New Kickstarter comic Beef Bros combines '80s action aesthetics with solidarity politics
Like so many other industries, comic books have been hit hard by COVID-19. When lockdowns first began in March, the industry's primary distributor shut down operations, resulting in a months-long period of no new comics. Though publication has since resumed, there are lasting logistical changes (for instance, DC Comics now releases new issues on Tuesdays instead of Wednesdays, since it has moved to a different distributor), as well as a newfound understanding that the whole system is more fragile than it appears. But this time of upheaval has also created opportunity. When the industry shut down, comic creators took initiative, modifying their work for webcomic formats and turning to Kickstarter for funding. Although comic projects have been raising money on Kickstarter for years, 2020 has seen a definite uptick in fascinating new projects that might never have made their way through the development system of the big publishers. The latest comic to launch a Kickstarter campaign is Beef Bros, and it wants to use colorful '80s aesthetics in service of community politics.
"Seeing the flood of Kickstarter projects in the past few months has been creatively really invigorating and encouraging," writer Aubrey Sitterson tells EW. "On the one hand, you had all this dire doom-and-gloom when the direct market shut down for months. It was a drastic thing where everybody thought, 'This is the end of the comic industry in America.' What happened instead was it sort of bounced back. People who have never been involved with Kickstarter are starting these things up. It's a brand-new way to connect directly with the audience, which is what I think all artists want: to find a way to fund our work and get it made and get it in the hands of fans."
Created by Sitterson and artist Tyrell Cannon, with colors by Fico Ossio and lettering by Taylor Esposito, Beef Bros is "a revolutionary, leftist take on superheroes," to quote the Kickstarter page. Five pages are available now, which you can find below or on the Kickstarter page, and they find the titular brothers (Huey and Ajax Beef) protecting a homeless man from violent police officers. If the project reaches its fundraising goal, the creative team will finish a full 32-page comic of Beef Bros, with hopes of more to come if there's enough interest.

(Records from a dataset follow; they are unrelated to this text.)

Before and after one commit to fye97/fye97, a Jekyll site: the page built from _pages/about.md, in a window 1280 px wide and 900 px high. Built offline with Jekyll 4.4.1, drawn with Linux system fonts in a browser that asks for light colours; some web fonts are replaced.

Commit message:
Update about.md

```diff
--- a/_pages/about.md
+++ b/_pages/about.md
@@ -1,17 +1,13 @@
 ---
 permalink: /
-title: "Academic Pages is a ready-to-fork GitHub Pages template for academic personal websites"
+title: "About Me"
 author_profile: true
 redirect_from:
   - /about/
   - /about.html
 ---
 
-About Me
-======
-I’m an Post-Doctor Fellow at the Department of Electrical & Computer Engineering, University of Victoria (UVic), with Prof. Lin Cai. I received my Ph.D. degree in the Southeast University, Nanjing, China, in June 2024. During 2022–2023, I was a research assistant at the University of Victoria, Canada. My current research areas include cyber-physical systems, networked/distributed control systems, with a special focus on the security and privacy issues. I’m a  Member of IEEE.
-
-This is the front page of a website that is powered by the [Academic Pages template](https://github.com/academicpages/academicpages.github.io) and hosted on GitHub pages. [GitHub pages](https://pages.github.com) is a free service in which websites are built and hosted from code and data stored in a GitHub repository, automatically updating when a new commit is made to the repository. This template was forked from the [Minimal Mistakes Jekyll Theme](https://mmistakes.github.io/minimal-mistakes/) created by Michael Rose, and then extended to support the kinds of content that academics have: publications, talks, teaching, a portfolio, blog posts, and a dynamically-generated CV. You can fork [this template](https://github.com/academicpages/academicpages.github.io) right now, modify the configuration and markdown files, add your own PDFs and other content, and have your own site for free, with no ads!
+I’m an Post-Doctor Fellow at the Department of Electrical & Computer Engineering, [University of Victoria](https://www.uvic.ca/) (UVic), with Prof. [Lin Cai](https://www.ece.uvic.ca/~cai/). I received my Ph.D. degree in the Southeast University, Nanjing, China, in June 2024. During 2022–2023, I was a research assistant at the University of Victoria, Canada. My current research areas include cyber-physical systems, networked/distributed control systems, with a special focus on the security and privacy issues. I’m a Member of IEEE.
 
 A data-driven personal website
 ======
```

Cannon is no stranger to Kickstarter. While Beef Bros is Sitterson's first comic project on the fundraising platform (he's previously published No One Left to Fight through Dark Horse and The Comic Book Story of Professional Wrestling through Penguin Random House), Cannon has already funded several projects through Kickstarter. His latest, Eris, is a sci-fi story set in a dystopian future defined by intense inequality. Cannon and Sitterson decided to collaborate on Beef Bros because of their shared interest in '80s video games and action movies and a shared distaste for the often-reactionary politics of such art.

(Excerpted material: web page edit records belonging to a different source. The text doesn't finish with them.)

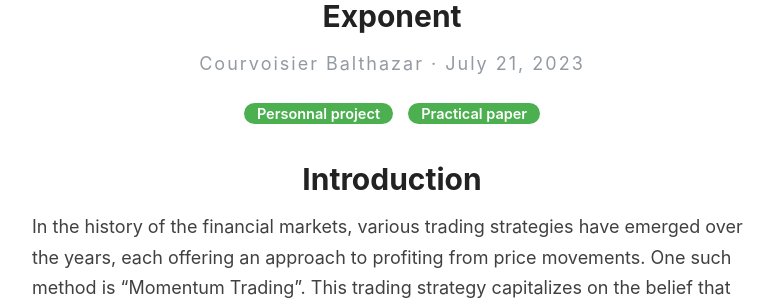
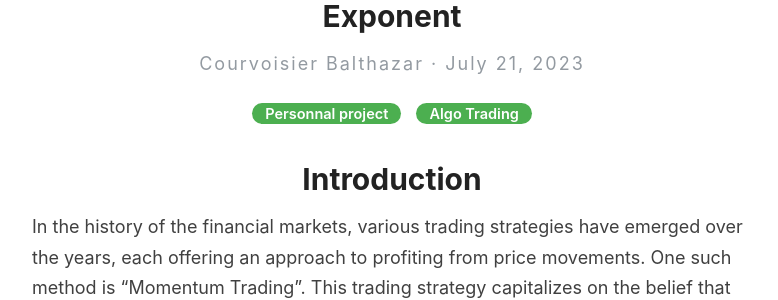
Before and after one commit to Zaltarba/blog, a Jekyll site: the page built from _posts/2023-07-21-HurstMomentum.md, in a window 1280 px wide and 900 px high. Shown: the part 322-622 px from the top of the window, without its empty margins (248-1026 px from the left). Built offline with Jekyll 4.4.1, drawn with Linux system fonts in a browser that asks for light colours; comment, search, counter and statistics services are not loaded.

Commit message:
Update 2023-07-21-HurstMomentum.md

```diff
--- a/_posts/2023-07-21-HurstMomentum.md
+++ b/_posts/2023-07-21-HurstMomentum.md
@@ -1,7 +1,7 @@
 ---
 layout: post
 title: Momentum Strategy enhanced with the Hurst Exponent
-categories: [Personnal project, Practical paper]
+categories: [Personnal project, Algo Trading]
 excerpt: This blog post is an humble attempt at implementing a momentum strategy using a lesser-known metric, the Hurst exponent
 image: /images/HurstMomentum.png
 ---
```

"We started off by just saying, 'Well, what is this stuff you're into?' I think I had just finished up an 'Inktober' drawing based on the Doom video games, and Aubrey had seen that," Cannon tells EW. "So then we were talking about Street Fighter and '80s movies like Bill & Ted and we were just like, 'Oh man, if we could just get something like that!' The big things for me were I wanted to have these sort of idealized male muscle guys that we saw a lot in our childhood, but then infused with something that's a little more positive and a little more about community, and a little less about working for the government or the superhero team. We wanted it to be more about the people around them and how they can help those people. The other thing that was a key for me when we first started talking was how in something like Bill & Ted, they're not trying to tell anybody how to live their lives, they're just being excellent to each other."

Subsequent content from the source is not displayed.